About this task:
The records below are to be reproduced exactly, with the pictures left out.
(Listed records begins)
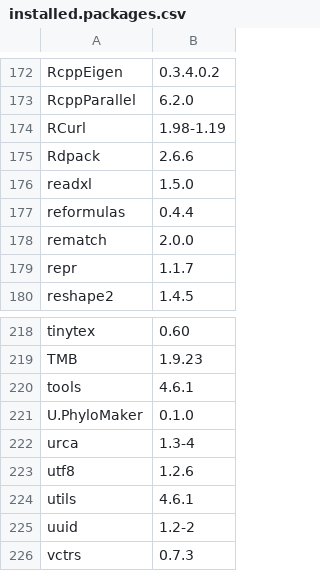
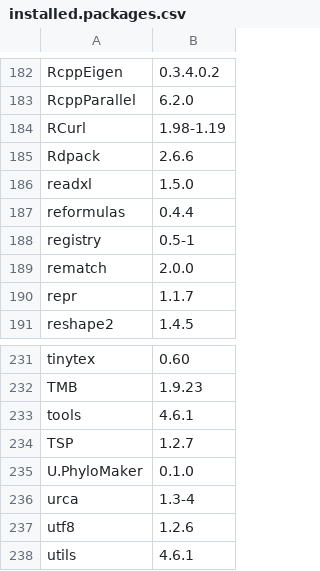
Before and after one commit to anoban/wsu, a CSV file: installed.packages.csv, drawn as a sheet; only a part is shown, gaps mark what is left out; the shorter side is filled out with more unchanged rows; the diff covers the shown part only; the diff names each change by its address in the sheet, - before the commit and + after, or states it on an @@ line.

```diff
--- a/installed.packages.csv
+++ b/installed.packages.csv
+row 188: registry | 0.5-1
+row 234: TSP | 1.2.7
```
Also changed, not shown: 12 added rows elsewhere in this file, 3 other files.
(Listed records ends)
Solution to the exercise:
Before and after one commit to anoban/wsu, a CSV file: installed.packages.csv, drawn as a sheet; only a part is shown, gaps mark what is left out; the shorter side is filled out with more unchanged rows; the diff covers the shown part only; the diff names each change by its address in the sheet, - before the commit and + after, or states it on an @@ line.

```diff
--- a/installed.packages.csv
+++ b/installed.packages.csv
+row 188: registry | 0.5-1
+row 234: TSP | 1.2.7
```
Also changed, not shown: 12 added rows elsewhere in this file, 3 other files.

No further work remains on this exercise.